ABOUT THIS EXERCISE:
Determine the number of lines in the data below that hold "audioPlayer"; give nothing but that number.
----- PROVIDED RECORDS
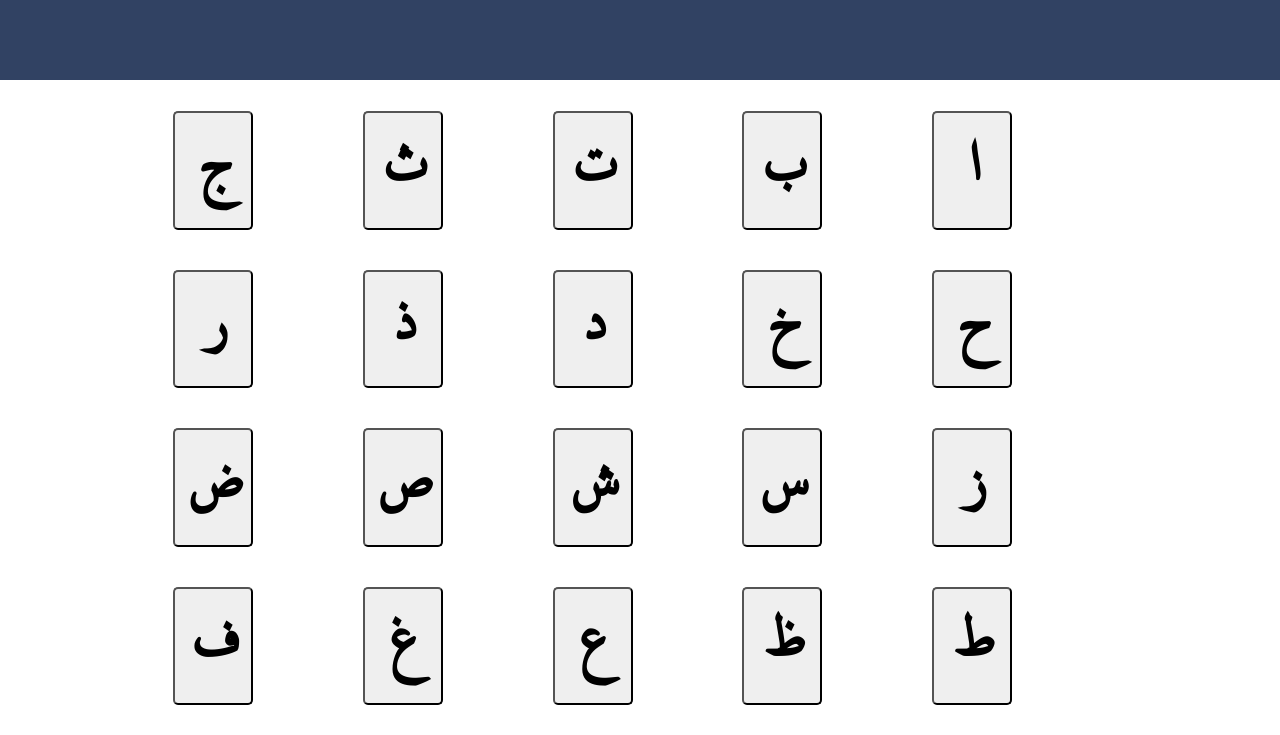
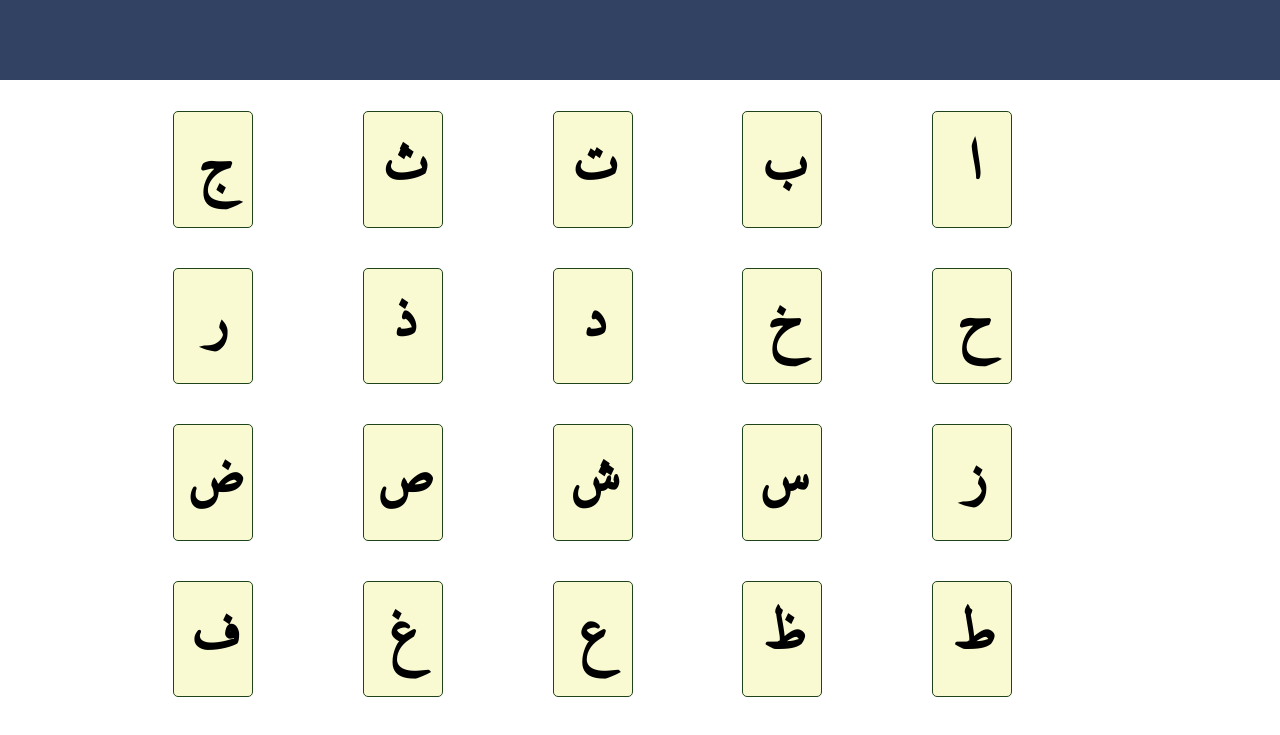
Before and after one commit to SaadbinWaheed/tajweed_web, a React (Create React App) app: page / in a window 1280 px wide. Shown: the top 735 px of the page. Built offline with nearby package versions, Linux system fonts and the light colour scheme.

Commit message:
added more css

```diff
--- a/src/App.css
+++ b/src/App.css
@@ -10,6 +10,12 @@
 @media (prefers-reduced-motion: no-preference) {
   .App-logo {
     animation: App-logo-spin infinite 20s linear;
+  }
+}
+
+@media screen and (max-width: 768px) {
+  .button {
+    background-color: black;
   }
 }
 
@@ -45,6 +51,9 @@
   border-radius: 5px;
   font-family: arabtype, Arial, serif;
   font-weight: bold;
+  background: lightgoldenrodyellow;
+  border: 1px solid #1f441b;
+  cursor: pointer;
 
 }
 .myButton {
--- a/src/components/arabicButton.jsx
+++ b/src/components/arabicButton.jsx
@@ -1,10 +1,29 @@
-import React from "react"
+import React, { useState } from "react"
 
-function ArabicButton(props){
+function ArabicButton(props) {
+    const [isPlaying, setIsPlaying] = useState(false);
+
+    let colClass = "col-2";
+    if (props.isFirst) {
+        colClass = colClass + " right-offset-1"
+    }
+
+    const playAudio = (url) => {
+        const audioPlayer = new Audio(url)
+        audioPlayer.volume = 1;
+
+        isPlaying ? audioPlayer.pause() : audioPlayer.play();
+        setIsPlaying(!isPlaying)
+        audioPlayer.addEventListener('ended', () => setIsPlaying(false));
+    }
+
     return (
-        <div>
-            <button>
-           { props.foo}
+
+        <div class={colClass}>
+            <button className="button" onClick={() => {
+                playAudio(props.link)
+            }}>
+                {props.letter}
             </button>
         </div>
     )
--- a/src/components/qaidaTable.jsx
+++ b/src/components/qaidaTable.jsx
@@ -1,11 +1,12 @@
 import React, { useState } from "react"
+import Row from "./row";
 
 const QaidaTable = () => {
   const alif = "https://quranforkids.org/wp-content/uploads/2013/04/Alphabet-Forms.mp3";
   const ba = "https://quranforkids.org/wp-content/uploads/2013/04/Alphabet-Forms_2.mp3";
   const ta = "https://quranforkids.org/wp-content/uploads/2013/04/Alphabet-Forms_3.mp3";
 
-  const audioLinks = [alif,ba,ta,
+  const audioLinks = [alif, ba, ta,
     "https://quranforkids.org/wp-content/uploads/2013/04/Alphabet-Forms_4.mp3",
     "https://quranforkids.org/wp-content/uploads/2013/04/Alphabet-Forms_5.mp3",
     "https://quranforkids.org/wp-content/uploads/2013/04/Alphabet-Forms_6.mp3",
@@ -28,28 +29,45 @@ const QaidaTable = () => {
     "https://quranforkids.org/wp-content/uploads/2013/04/Alphabet-Forms_22.mp3",
     "https://quranforkids.org/wp-content/uploads/2013/04/Alphabet-Forms_23.mp3",
     "https://quranforkids.org/wp-content/uploads/2013/04/Alphabet-Forms_24.mp3",
+    "https://quranforkids.org/wp-content/uploads/2013/04/Alphabet-Forms_26.mp3",
     "https://quranforkids.org/wp-content/uploads/2013/04/Alphabet-Forms_25.mp3",
-  "https://quranforkids.org/wp-content/uploads/2013/04/Alphabet-Forms_26.mp3",
+    "",
     "https://quranforkids.org/wp-content/uploads/2013/04/Alphabet-Forms_27.mp3",
-  "https://quranforkids.org/wp-content/uploads/2013/04/Alphabet-Forms_28.mp3",
-  "https://quranforkids.org/wp-content/uploads/2013/04/Alphabet-Forms_29.mp3",
+    "https://quranforkids.org/wp-content/uploads/2013/04/Alphabet-Forms_27.mp3",
   ]
-  const playAudio = (url) => {
-    const audioPlayer = new Audio(url)
-    audioPlayer.volume = 1;
+  const alphabets=["ا","ب","ت","ث","ج","ح","خ","د","ذ","ر","ز","س","ش","ص","ض","ط","ظ","ع","غ","ف","ق","ك","ل","م","ن","و","ھ","ء","ي","ے"]
 
-    isPlaying ? audioPlayer.pause() : audioPlayer.play();
-    setIsPlaying(!isPlaying)
-    audioPlayer.addEventListener('ended', () => setIsPlaying(false));
-  }
-  // const [audio] = useState(new Audio(url));
-  const [isPlaying, setIsPlaying] = useState(false);
+  if (window.innerWidth > 600) {
     return (
       <div className="container">
+        <Row alphabets={alphabets.slice(0,5)} audioLinks={audioLinks.slice(0,5)}/>
+        <Row alphabets={alphabets.slice(5,10)}  audioLinks={audioLinks.slice(5,10)}/>
+        <Row alphabets={alphabets.slice(10,15)} audioLinks={audioLinks.slice(10,15)}/>
+        <Row alphabets={alphabets.slice(15,20)} audioLinks={audioLinks.slice(15,20)}/>
+        <Row alphabets={alphabets.slice(20,25)} audioLinks={audioLinks.slice(20,25)}/>
+        <Row alphabets={alphabets.slice(25,30)} audioLinks={audioLinks.slice(25,30)}/>
+        </div >)}
+          else {
+            return (
+            <div className="container">
+            <Row alphabets={alphabets.slice(0,3)} audioLinks={audioLinks.slice(0,3)}/>
+            <Row alphabets={alphabets.slice(3,6)} audioLinks={audioLinks.slice(3,6)}/>
+            <Row alphabets={alphabets.slice(6,9)} audioLinks={audioLinks.slice(6,9)}/>
+            <Row alphabets={alphabets.slice(9,12)} audioLinks={audioLinks.slice(9,12)}/>
+            <Row alphabets={alphabets.slice(12,15)} audioLinks={audioLinks.slice(12,15)}/>
+            <Row alphabets={alphabets.slice(15,18)} audioLinks={audioLinks.slice(15,18)}/>
+            <Row alphabets={alphabets.slice(18,21)} audioLinks={audioLinks.slice(18,21)}/>
+            <Row alphabets={alphabets.slice(21,24)} audioLinks={audioLinks.slice(21,24)}/>
+            <Row alphabets={alphabets.slice(24,27)} audioLinks={audioLinks.slice(24,27)}/>
+            <Row alphabets={alphabets.slice(27,30)} audioLinks={audioLinks.slice(27,30)}/>
+            )
+            </div >)}
+        }
+/*
         <div class="row justify-content-center flex-row-reverse">
           <div class="col-2 right-offset-1">
 
-          <button className="button" id="buttonId" onClick={() => {
+            <button className="button" onClick={() => {
               playAudio(audioLinks[0])
             }}>
               ا
@@ -272,10 +290,8 @@ const QaidaTable = () => {
         </button>
           </div>
         </div>
+  */
 
-    </div >
-  )
-}
 
 
 export default QaidaTable;
--- /dev/null
+++ b/src/components/row.jsx
@@ -0,0 +1,13 @@
+import React from "react"
+import ArabicButton from "./arabicButton";
+
+const Row = (props) => {
+    const buttons = props.alphabets;
+    const audioLinks = props.audioLinks;
+    return (
+    <div class="row justify-content-center flex-row-reverse">
+            {buttons.map((val,i)=><ArabicButton letter={val} isFirst={val===buttons[0]} link={audioLinks[i]}/>)}
+    </div>)
+}
+
+export default Row;
```
Lines whose indentation alone changed are shown as unchanged.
----------
EXERCISE SOLUTION:
8